About this task
Using the material below, state how many of its lines contain the string "free", with no other words.

┌────────

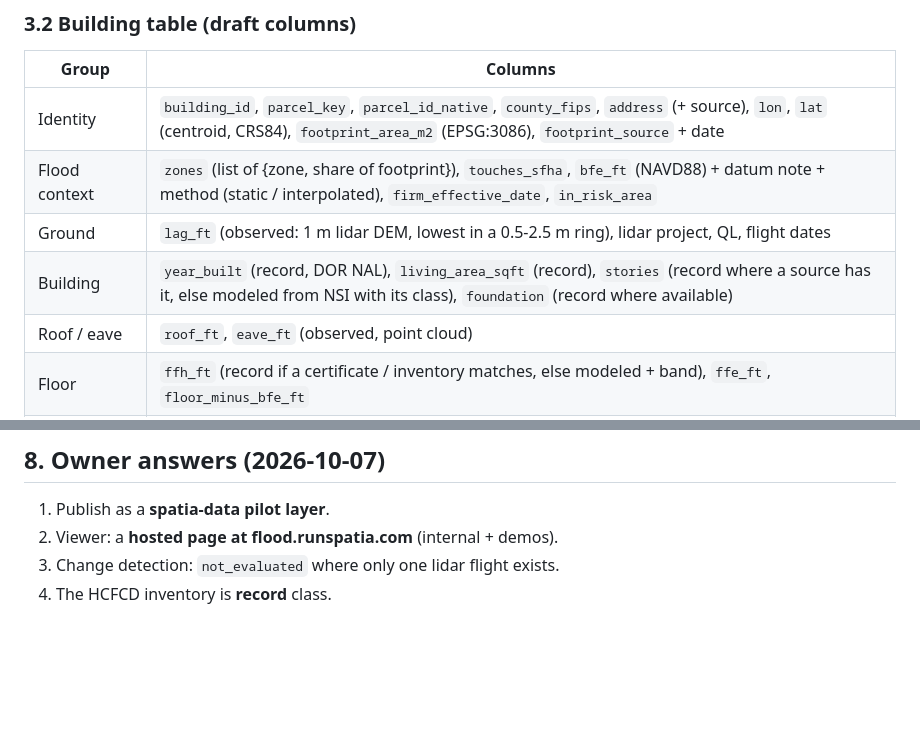
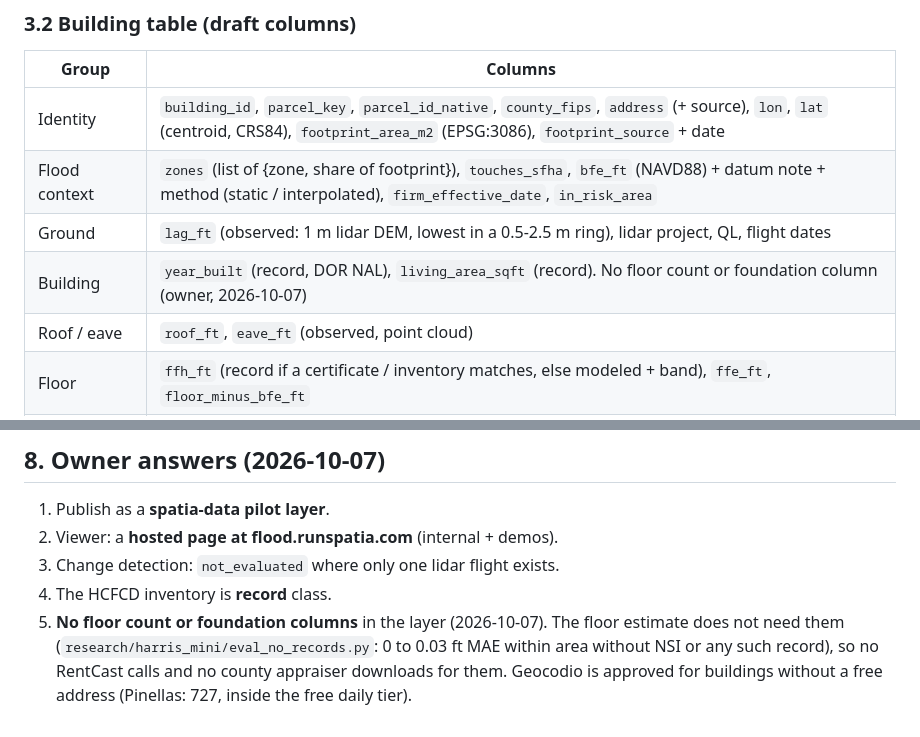
Before and after one commit to ztzhou1224/spatia-flood, a Markdown page: docs/04-plan-flood-layer-v1.md, 2 parts joined by grey strips. GitHub-like rendering; blank space fills up the shorter version.

Commit message:
plan: no floor count or foundation columns (owner, 2026-10-07); no RentCast calls
Co-Authored-By: Claude Opus 5.5 <noreply@anthropic.com>
Claude-Session: https://claude.ai/code/session_01VsCaUM9tNEdqxWuRz77pa5

```diff
--- a/docs/04-plan-flood-layer-v1.md
+++ b/docs/04-plan-flood-layer-v1.md
@@ -65,7 +65,7 @@ engine can read the layer without a new grammar.
 | Identity | `building_id`, `parcel_key`, `parcel_id_native`, `county_fips`, `address` (+ source), `lon`, `lat` (centroid, CRS84), `footprint_area_m2` (EPSG:3086), `footprint_source` + date |
 | Flood context | `zones` (list of {zone, share of footprint}), `touches_sfha`, `bfe_ft` (NAVD88) + datum note + method (static / interpolated), `firm_effective_date`, `in_risk_area` |
 | Ground | `lag_ft` (observed: 1 m lidar DEM, lowest in a 0.5-2.5 m ring), lidar project, QL, flight dates |
-| Building | `year_built` (record, DOR NAL), `living_area_sqft` (record), `stories` (record where a source has it, else modeled from NSI with its class), `foundation` (record where available) |
+| Building | `year_built` (record, DOR NAL), `living_area_sqft` (record). No floor count or foundation column (owner, 2026-10-07) |
 | Roof / eave | `roof_ft`, `eave_ft` (observed, point cloud) |
 | Floor | `ffh_ft` (record if a certificate / inventory matches, else modeled + band), `ffe_ft`, `floor_minus_bfe_ft` |
 | Verdict | `bfe_call` in {`above`, `below`, `too_close`, `not_applicable`}, `bfe_call_basis` (record / modeled band), `raised_flag` (label-free) |
@@ -152,3 +152,7 @@ terms), Geocodio (storage and redistribution), HCFCD key (proof only), NFIP (exc
 2. Viewer: a **hosted page at flood.runspatia.com** (internal + demos).
 3. Change detection: `not_evaluated` where only one lidar flight exists.
 4. The HCFCD inventory is **record** class.
+5. **No floor count or foundation columns** in the layer (2026-10-07). The floor estimate does not need them
+   (`research/harris_mini/eval_no_records.py`: 0 to 0.03 ft MAE within area without NSI or any such record), so no
+   RentCast calls and no county appraiser downloads for them. Geocodio is approved for buildings without a free
+   address (Pinellas: 727, inside the free daily tier).
```
Also changed, not shown: docs/phase0-records-sources.md (+3 -0 lines).
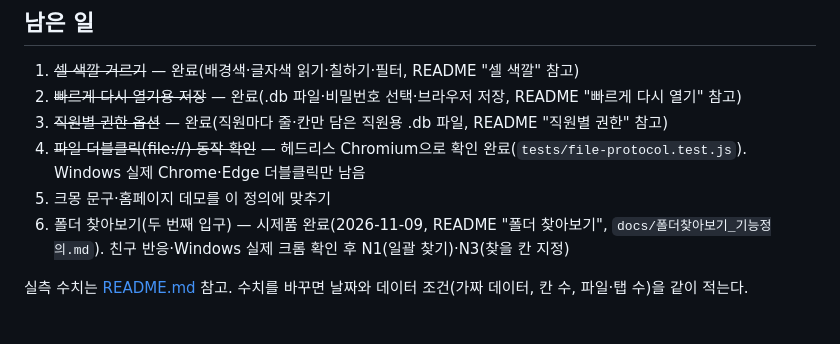
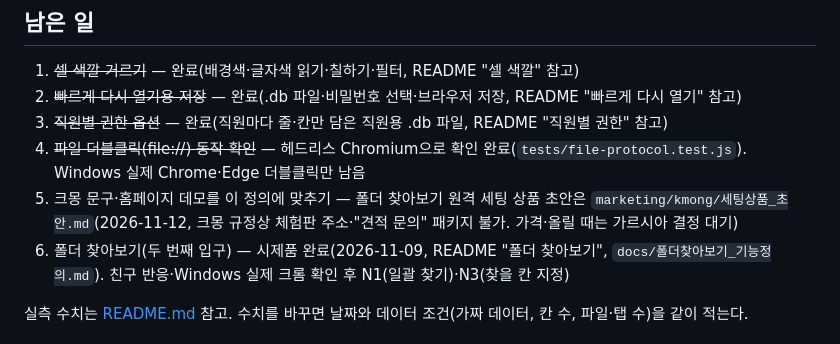
Before and after one commit to kery27/excel-merge-viewer, a Markdown page: CLAUDE.md, the part around the change. GitHub-like rendering.

```diff
--- a/CLAUDE.md
+++ b/CLAUDE.md
@@ -30,7 +30,7 @@
 2. ~~빠르게 다시 열기용 저장~~ — 완료(.db 파일·비밀번호 선택·브라우저 저장, README "빠르게 다시 열기" 참고)
 3. ~~직원별 권한 옵션~~ — 완료(직원마다 줄·칸만 담은 직원용 .db 파일, README "직원별 권한" 참고)
 4. ~~파일 더블클릭(file://) 동작 확인~~ — 헤드리스 Chromium으로 확인 완료(`tests/file-protocol.test.js`). Windows 실제 Chrome·Edge 더블클릭만 남음
-5. 크몽 문구·홈페이지 데모를 이 정의에 맞추기
+5. 크몽 문구·홈페이지 데모를 이 정의에 맞추기 — 폴더 찾아보기 원격 세팅 상품 초안은 `marketing/kmong/세팅상품_초안.md`(2026-11-12, 크몽 규정상 체험판 주소·"견적 문의" 패키지 불가. 가격·올릴 때는 가르시아 결정 대기)
 6. 폴더 찾아보기(두 번째 입구) — 시제품 완료(2026-11-09, README "폴더 찾아보기", `docs/폴더찾아보기_기능정의.md`). 친구 반응·Windows 실제 크롬 확인 후 N1(일괄 찾기)·N3(찾을 칸 지정)
 
 실측 수치는 [README.md](README.md) 참고. 수치를 바꾸면 날짜와 데이터 조건(가짜 데이터, 칸 수, 파일·탭 수)을 같이 적는다.
```
Also changed, not shown: marketing/kmong/세팅상품_초안.md (added, +253 -0 lines).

└────────

Response area
3